She said, “Let’s worship.”
“OK,” I said not really sure what she meant.
What she meant was for us to hold each other while she prayed. We swayed together with the music swirling around us as she glorified God and thanked Him for all her blessings. She was crying and I was crying and God was there in the midst of the music and Karen’s song of praise.
And Karen got sicker and was hospitalized. She started telling visiting friends that angels were in the room. She told me about a visit she had with an aunt. I found out later that this aunt had already died. At this point, I knew that Karen had one foot firmly planted in this world and the other foot firmly planted in the next. I knew her time here was short.
God Tiptoed Quietly into the Hospital Room
Two days before Karen died, I visited her bedside one last time. She was barely conscious. As I kissed Karen’s forehead and told her I loved her, God tiptoed quietly into the hospital room and put his arms around us. I saw His love clearly with my own blue eyes. His love for Karen, whose body was so shrunken, it had almost disappeared, and His love for me who had been Karen’s companion these last two years.
Two days later, I got a call to say that Karen had died. It was all so terribly sad and so terribly unfair. And yet, that was only part of the truth. It was also true that it was a period of God’s grace and love. Between the moment of Karen’s diagnosis to the moment of her death, I had glimpses of God’s fathomless love & mercy while, at the same time, I felt fathomless sadness for this young mother dying of cancer. Both were true in equal measure.

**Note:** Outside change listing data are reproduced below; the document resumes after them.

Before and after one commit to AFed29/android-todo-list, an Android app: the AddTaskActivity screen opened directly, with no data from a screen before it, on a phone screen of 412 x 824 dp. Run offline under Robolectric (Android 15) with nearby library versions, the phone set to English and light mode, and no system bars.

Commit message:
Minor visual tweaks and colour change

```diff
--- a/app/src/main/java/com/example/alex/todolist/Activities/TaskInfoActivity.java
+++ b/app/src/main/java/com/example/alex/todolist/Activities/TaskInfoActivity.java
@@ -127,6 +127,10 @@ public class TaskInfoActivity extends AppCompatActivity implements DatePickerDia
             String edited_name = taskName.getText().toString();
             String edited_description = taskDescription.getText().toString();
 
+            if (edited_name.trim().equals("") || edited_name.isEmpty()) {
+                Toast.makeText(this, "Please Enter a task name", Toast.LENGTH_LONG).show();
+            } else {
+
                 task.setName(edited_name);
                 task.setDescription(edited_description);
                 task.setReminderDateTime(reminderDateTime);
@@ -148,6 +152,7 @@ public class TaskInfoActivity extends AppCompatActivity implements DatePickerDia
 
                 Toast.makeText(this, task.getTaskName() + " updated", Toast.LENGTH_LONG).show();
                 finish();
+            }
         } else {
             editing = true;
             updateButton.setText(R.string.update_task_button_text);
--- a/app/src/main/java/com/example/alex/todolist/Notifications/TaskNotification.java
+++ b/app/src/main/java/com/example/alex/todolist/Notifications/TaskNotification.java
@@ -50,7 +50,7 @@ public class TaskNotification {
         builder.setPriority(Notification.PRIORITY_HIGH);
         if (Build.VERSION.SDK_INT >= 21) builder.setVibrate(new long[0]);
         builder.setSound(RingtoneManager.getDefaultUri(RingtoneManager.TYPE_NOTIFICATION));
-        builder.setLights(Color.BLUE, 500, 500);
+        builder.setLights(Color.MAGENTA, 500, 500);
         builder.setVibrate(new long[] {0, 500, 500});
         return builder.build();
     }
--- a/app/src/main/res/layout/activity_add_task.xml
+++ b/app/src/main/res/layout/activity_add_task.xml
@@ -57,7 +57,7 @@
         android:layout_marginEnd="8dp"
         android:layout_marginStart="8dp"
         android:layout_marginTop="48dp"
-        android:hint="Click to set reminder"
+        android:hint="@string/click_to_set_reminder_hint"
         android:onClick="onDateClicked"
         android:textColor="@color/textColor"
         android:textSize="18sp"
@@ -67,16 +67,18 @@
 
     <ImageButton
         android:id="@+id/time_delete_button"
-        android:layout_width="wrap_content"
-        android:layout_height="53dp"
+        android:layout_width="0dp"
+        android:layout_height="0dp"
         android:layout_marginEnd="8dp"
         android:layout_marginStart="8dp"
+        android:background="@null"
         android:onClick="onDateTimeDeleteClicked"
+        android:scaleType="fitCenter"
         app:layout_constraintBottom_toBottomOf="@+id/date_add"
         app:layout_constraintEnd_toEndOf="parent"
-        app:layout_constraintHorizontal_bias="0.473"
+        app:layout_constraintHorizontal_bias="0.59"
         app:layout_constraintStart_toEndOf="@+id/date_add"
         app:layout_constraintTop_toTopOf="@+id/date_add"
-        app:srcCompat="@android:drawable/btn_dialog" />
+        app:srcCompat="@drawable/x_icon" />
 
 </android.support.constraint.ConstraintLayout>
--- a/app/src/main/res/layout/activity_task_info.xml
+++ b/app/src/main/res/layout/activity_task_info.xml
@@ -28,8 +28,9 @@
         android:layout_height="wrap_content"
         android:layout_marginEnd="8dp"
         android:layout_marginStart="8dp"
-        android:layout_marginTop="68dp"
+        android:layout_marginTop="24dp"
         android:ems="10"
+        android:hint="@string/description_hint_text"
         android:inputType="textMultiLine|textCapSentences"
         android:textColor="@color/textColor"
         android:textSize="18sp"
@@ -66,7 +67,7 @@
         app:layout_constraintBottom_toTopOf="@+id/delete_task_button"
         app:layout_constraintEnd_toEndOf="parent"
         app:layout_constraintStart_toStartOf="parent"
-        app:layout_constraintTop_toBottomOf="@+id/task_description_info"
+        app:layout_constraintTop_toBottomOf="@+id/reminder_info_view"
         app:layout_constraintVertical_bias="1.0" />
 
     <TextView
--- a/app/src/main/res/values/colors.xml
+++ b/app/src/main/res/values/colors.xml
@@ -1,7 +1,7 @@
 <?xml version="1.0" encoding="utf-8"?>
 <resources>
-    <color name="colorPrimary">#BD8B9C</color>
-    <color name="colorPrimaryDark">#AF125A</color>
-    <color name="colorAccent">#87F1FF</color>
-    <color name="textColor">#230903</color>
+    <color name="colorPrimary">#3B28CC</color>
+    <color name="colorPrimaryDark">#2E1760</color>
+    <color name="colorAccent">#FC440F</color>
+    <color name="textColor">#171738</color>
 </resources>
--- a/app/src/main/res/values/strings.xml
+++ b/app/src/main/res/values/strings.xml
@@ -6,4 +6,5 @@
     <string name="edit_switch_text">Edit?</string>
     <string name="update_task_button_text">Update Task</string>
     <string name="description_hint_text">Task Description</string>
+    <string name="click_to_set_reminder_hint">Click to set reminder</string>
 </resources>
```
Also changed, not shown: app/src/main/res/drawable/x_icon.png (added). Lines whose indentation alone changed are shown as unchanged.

It was also abundantly clear that God was ever-present. We were never alone on this difficult journey. Through the unfairness, the pain and the sadness, God was loving us through all of it. Indeed, at times, God’s love surrounded us so completely that I felt as saturated as a pancake in a puddle of syrup dripping and sticky with His love. And, to this day, thinking back on that abundant sticky holy love, it makes me smile and think of Karen.
By Lisa B. Thomas
Every time I see you
You are smaller
Really just a bit of bones with sallow skin
Maybe you will just disappear
Without a trace
But you are still mostly here
With your breath and bones
Your breath weaves
In and out
Up and down
Moving beyond space and time
Seeing invisible angels and aunties
Soon I think you will fly away with them
But for now, your tired bones rest here
Becoming weaker and more frail
While your breath
Begins to swoop and soar
For Reflection (either individually or with a group)
Read the blog. Read it a second time, maybe reading it aloud or asking someone else to read it aloud so you can hear it with different intonation and emphases. Take these questions for a walk in the woods or in your neighborhood, for a swim or a run or for a hot soak in the tub. Invite the questions to join you for tea or coffee.
- Have you ever experienced God’s love in the midst of terminal illness? How did it feel?
- Are you praying to experience the nearness of God? If so, what if you dared to pray, ‘Bring anything into my life or take anything away from my life as long as I get to be closer to you?’ What scares you about that prayer? What excites you about that prayer?
- How do you recognize the presence of God?
Download a pdf including the Reflection Questions to share and discuss with friends, family, or members of your faith community small group.